EXERCISE BRIEF: Could you set down the records below exactly as they are, with no pictures?

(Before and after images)
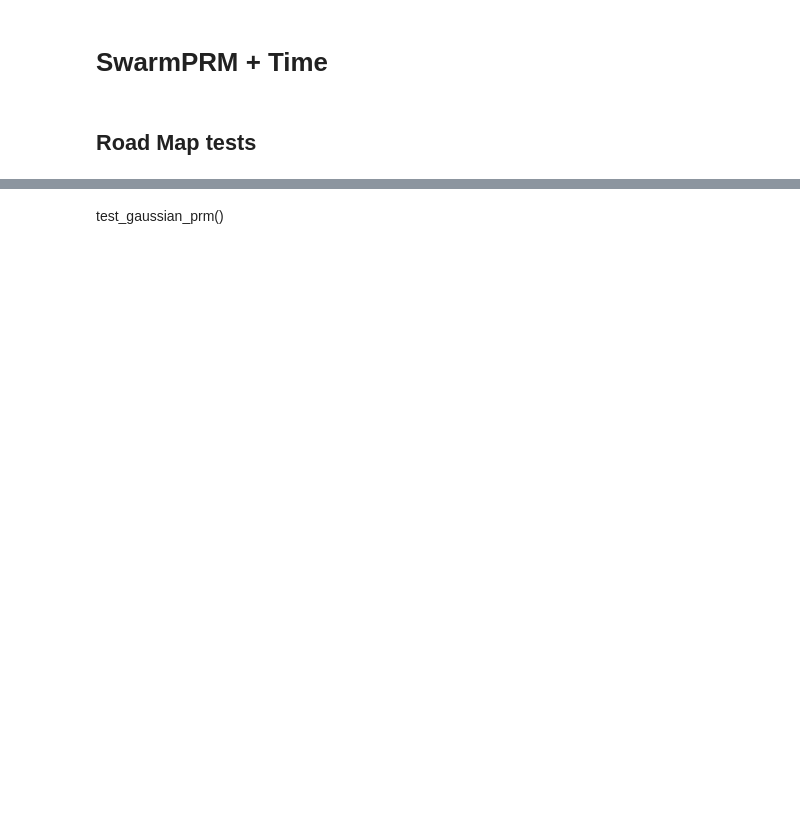
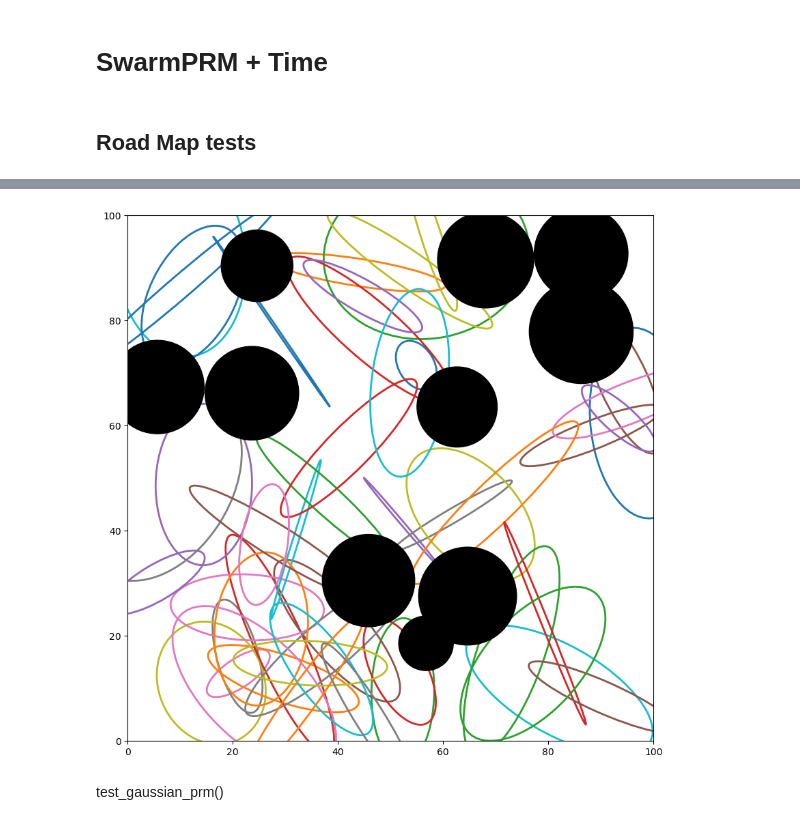
Before and after one commit to Zander-M/ST_Gaussian_PRM, a Jupyter notebook: experiment.ipynb, the cells around one changed output, grey strips where cells are left out. Drawn from its saved outputs; the diff is of its cells as text; code cells hidden in the pictures; blank space fills up the shorter version.

```diff
--- a/experiment.ipynb
+++ b/experiment.ipynb
@@ -23,2 +35,6 @@ gaussian_prm.visualize_map("test_gprm")
+# %%
+gaussian_prm.visualize_g_nodes("test_g_nodes")
+# %% [output]
+[figure, added]
 # %% [markdown]
 test_gaussian_prm()
```
Also changed, not shown: parts of 5 cells of this notebook, 11 other files.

RESULT:
Before and after one commit to Zander-M/ST_Gaussian_PRM, a Jupyter notebook: experiment.ipynb, the cells around one changed output, grey strips where cells are left out. Drawn from its saved outputs; the diff is of its cells as text; code cells hidden in the pictures; blank space fills up the shorter version.

```diff
--- a/experiment.ipynb
+++ b/experiment.ipynb
@@ -23,2 +35,6 @@ gaussian_prm.visualize_map("test_gprm")
+# %%
+gaussian_prm.visualize_g_nodes("test_g_nodes")
+# %% [output]
+[figure, added]
 # %% [markdown]
 test_gaussian_prm()
```
Also changed, not shown: parts of 5 cells of this notebook, 11 other files.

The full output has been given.